"In Roland v. Frantz et al., supra, 156 Pa. Superior Ct. 640, at page 642, 643, 41 A.2d 423, at page 424, we said: 'The board . . . was not bound by the action of the prior board any more than a court, when sitting as a fact-finding body, rehearing a case, is bound by the findings of a prior court, or a jury on a retrial is bound by the verdict of a former jury.

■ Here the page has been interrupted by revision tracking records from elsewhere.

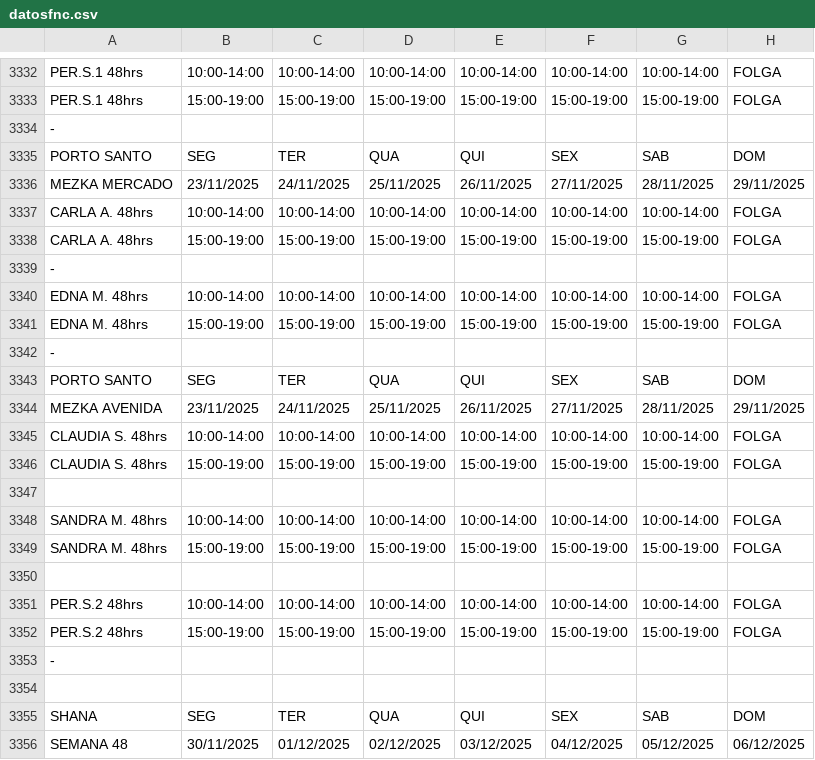
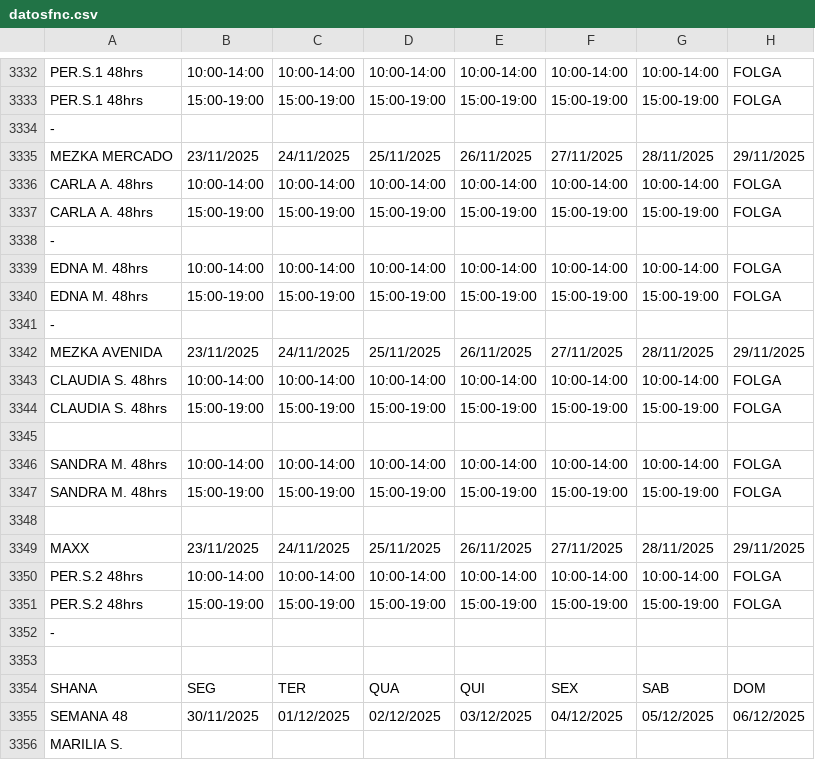
Before and after one commit to wakzome/Wakzome, a CSV file: datosfnc.csv, drawn as a sheet; only a part is shown, gaps mark what is left out; the shorter side is filled out with more unchanged rows; removed rows and columns are numbered as before the commit, all else as after; the diff names each change by its address in the sheet, - before the commit and + after, or states it on an @@ line.

Commit message:
Add files via upload

```diff
--- a/datosfnc.csv
+++ b/datosfnc.csv
-row 3335: PORTO SANTO | SEG | TER | QUA | QUI | SEX | SAB | DOM
-row 3343: PORTO SANTO | SEG | TER | QUA | QUI | SEX | SAB | DOM
+row 3349: MAXX | 23/11/2025 | 24/11/2025 | 25/11/2025 | 26/11/2025 | 27/11/2025 | 28/11/2025 | 29/11/2025
```
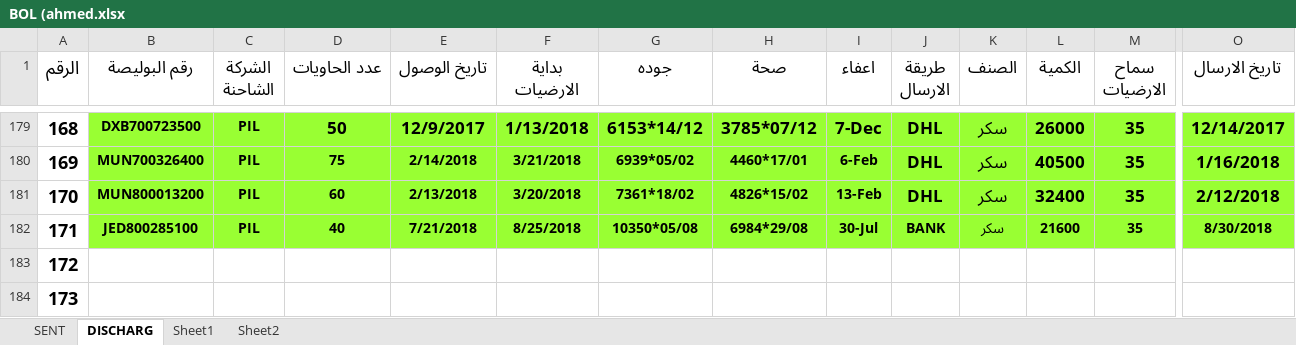
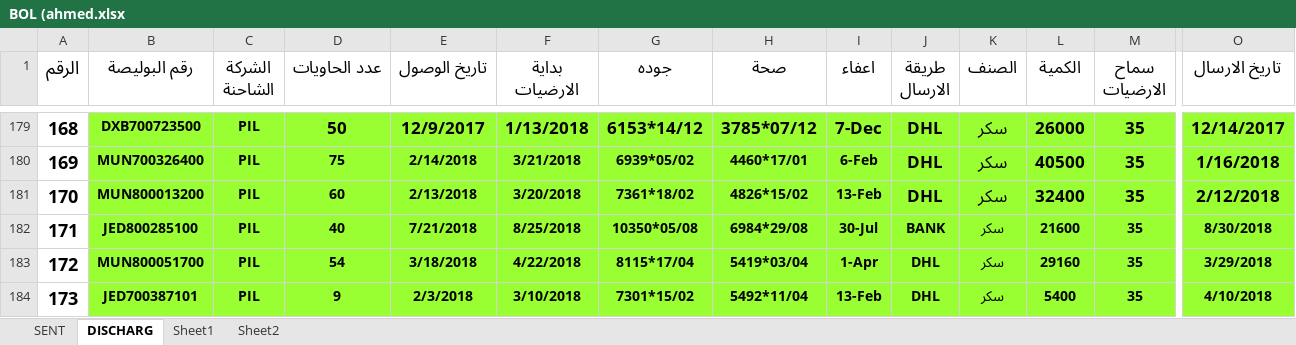
Before and after one commit to mosab17/Work2, an Excel workbook: BOL (ahmed.xlsx, sheet DISCHARG, drawn as a sheet; only a part is shown, gaps mark what is left out; values as stored, in another font and other column widths than the file's, no borders; the diff covers the shown part only; the diff names each change by its address in the sheet, - before the commit and + after, or states it on an @@ line.

```diff
--- a/BOL (ahmed.xlsx (sheet DISCHARG)
+++ b/BOL (ahmed.xlsx (sheet DISCHARG)
-B183 (رقم البوليصة): (empty)
+B183 (رقم البوليصة): MUN800051700
-B183:O184 fill: none
+B183:O184 fill: #99FF33
-C183:C184 (الشركة الشاحنة): (empty)
+C183:C184 (الشركة الشاحنة): PIL
-D183 (عدد الحاويات): (empty)
+D183 (عدد الحاويات): 54
-E183 (تاريخ الوصول): (empty)
+E183 (تاريخ الوصول): 3/18/2018
-F183 (بداية الارضيات): (empty)
+F183 (بداية الارضيات): 4/22/2018
-G183 (جوده): (empty)
+G183 (جوده): 8115*17/04
-H183 (صحة): (empty)
+H183 (صحة): 5419*03/04
-I183 (اعفاء): (empty)
+I183 (اعفاء): 1-Apr
-J183:J184 (طريقة الارسال): (empty)
+J183:J184 (طريقة الارسال): DHL
-K183:K184 (الصنف): (empty)
+K183:K184 (الصنف): سكر
-L183 (الكمية): (empty)
+L183 (الكمية): 29160
-M183:M184 (سماح الارضيات): (empty)
+M183:M184 (سماح الارضيات): 35
-O183 (تاريخ الارسال): (empty)
+O183 (تاريخ الارسال): 3/29/2018
-B184 (رقم البوليصة): (empty)
+B184 (رقم البوليصة): JED700387101
-D184 (عدد الحاويات): (empty)
+D184 (عدد الحاويات): 9
-E184 (تاريخ الوصول): (empty)
+E184 (تاريخ الوصول): 2/3/2018
-F184 (بداية الارضيات): (empty)
+F184 (بداية الارضيات): 3/10/2018
-G184 (جوده): (empty)
+G184 (جوده): 7301*15/02
-H184 (صحة): (empty)
+H184 (صحة): 5492*11/04
-I184 (اعفاء): (empty)
+I184 (اعفاء): 13-Feb
-L184 (الكمية): (empty)
+L184 (الكمية): 5400
-O184 (تاريخ الارسال): (empty)
+O184 (تاريخ الارسال): 4/10/2018
```
Also changed, not shown: 90 edited cells and cell formats elsewhere in this sheet, sheet SENT, G.A suger.xlsx, Rice.xlsx, 7 other files.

Walsh v. Penn Anthracite Mining Co., 147 Pa. Superior Ct. 328, 334, 24 A.2d 51; Icenhour v. Freedom Oil Works Co. et al., 136 Pa. Superior Ct. 318, 323, 7 A.2d 152.'" When the Board in the instant case remanded the case to the Referee, its agent, the case was still within the Board's full control, subject to its final determination which might or might not have been consistent with its previous statement that "Without more, we can conclude that this claimant is a nondescript and affirm the Referee's continuance of total disability." We must await definitive action by the Board before we can hold the Board to have erred.
We, therefore, apply the general rule followed by this Court in Shemanchick v. M. & S. Coal Co., Inc., supra, that a Board's order of remand to the Referee is not appealable, and conclude, as in that case, "In the present case the order of the board was interlocutory only and hence unappealable to the court of common pleas; and likewise interlocutory and unappealable to this court."